The infiltration of tissues by mast cells can lead not only to skin lesions, but also generalised flushing and tachycardia

Mastocytosis is a general term referring to a group of conditions with clinical features caused by mast cell infiltration of tissues and the release of chemical mediators, including histamine, prostaglandin D2, heparin, proteases, leukotrienes and chemotactic factors from these cells.

Mast cell degranulation, leading to the release of these substances, may be triggered by rubbing the lesions, fever and a number of drugs — including aspirin, morphine, codeine, d-tubocurarine, scopolamine, quinine, thiamine, procaine, polymyxin B and radiographic contrast media.

The effects of chemical mediator release may be local or systemic. Local effects include erythema and swelling (‘urtication’) of lesions on rubbing, surrounding dermographism, haemorrhage and blistering.
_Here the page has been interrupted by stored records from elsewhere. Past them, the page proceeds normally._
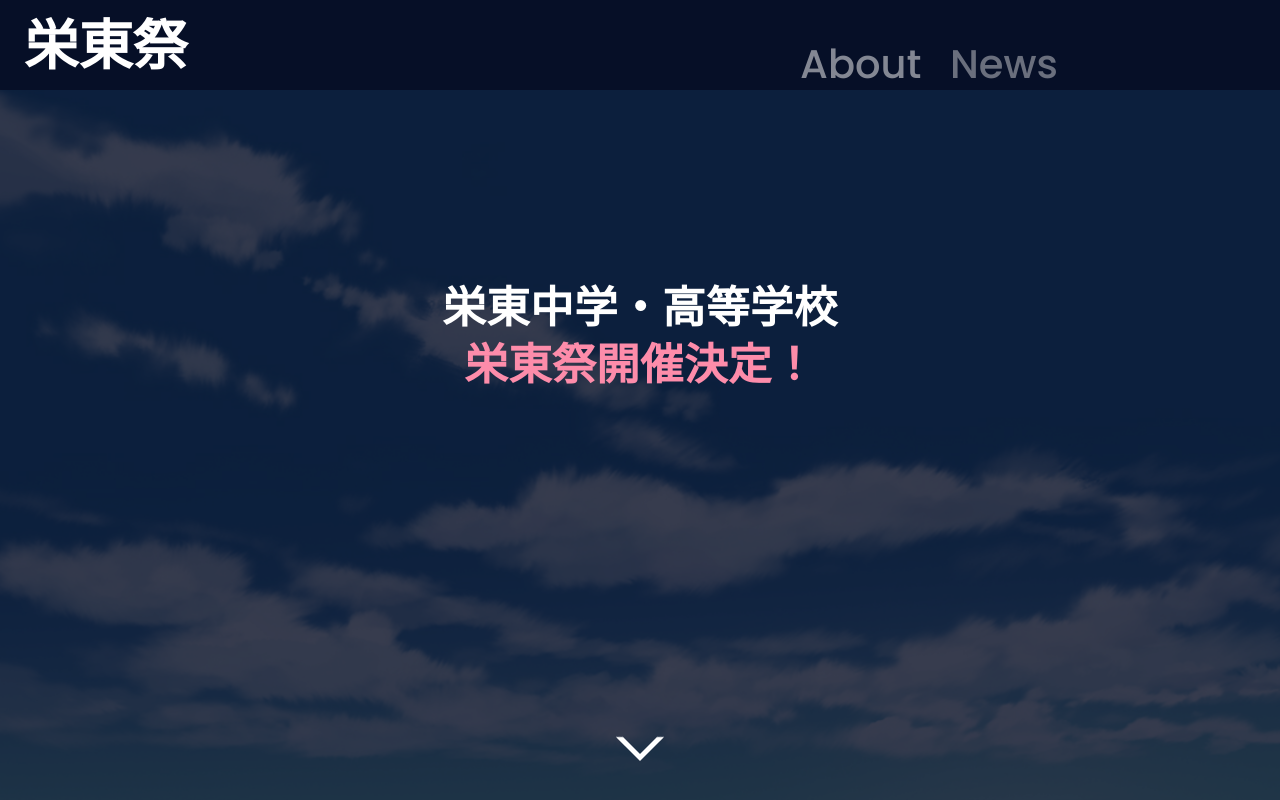
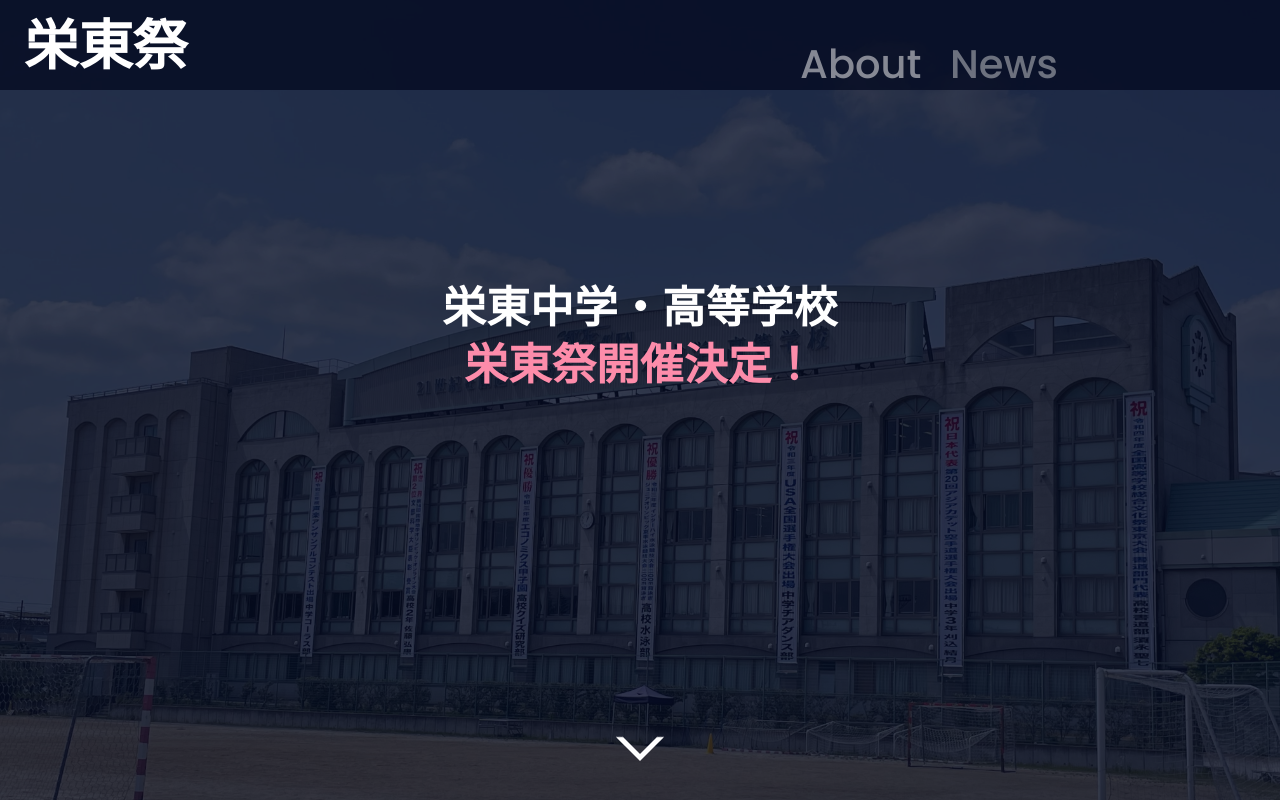
Before and after one commit to nana1177/play, a Nuxt app: page / in a window 1280 px wide. Built offline with nearby package versions, Linux system fonts and the light colour scheme.

Commit message:
add: static logo

```diff
--- a/components/mainpage.vue
+++ b/components/mainpage.vue
@@ -29,6 +29,7 @@
     </h1>
     </div>
     <img src="@/static/blank.png" class="poster">
+    <img src="@/static/logo.png" class="fes-logo">
     <div class="under">
     </div>
     <div class="detail">
@@ -140,7 +141,7 @@ export default {
   }
   .main{
     position: fixed;
-    background: url(~@/static/sky.jpg) top center;
+    background: url(~@/static/school.jpg) top center;
     width: 100%;
     height: 100vh;
     background-size: cover;
@@ -213,4 +214,10 @@ export default {
     left: 97vh;
     position: absolute;
   }
+  .fes-logo{
+    width: 30vh;
+    position: absolute;
+    top: 170vh;
+    left: 80vh;
+  }
 </style>
```
Also changed, not shown: 1 other file (tests, documents, lock files or other folders).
Systemic effects include generalised flushing, tachycardia and hypotension.


This is a round- to oval-shaped,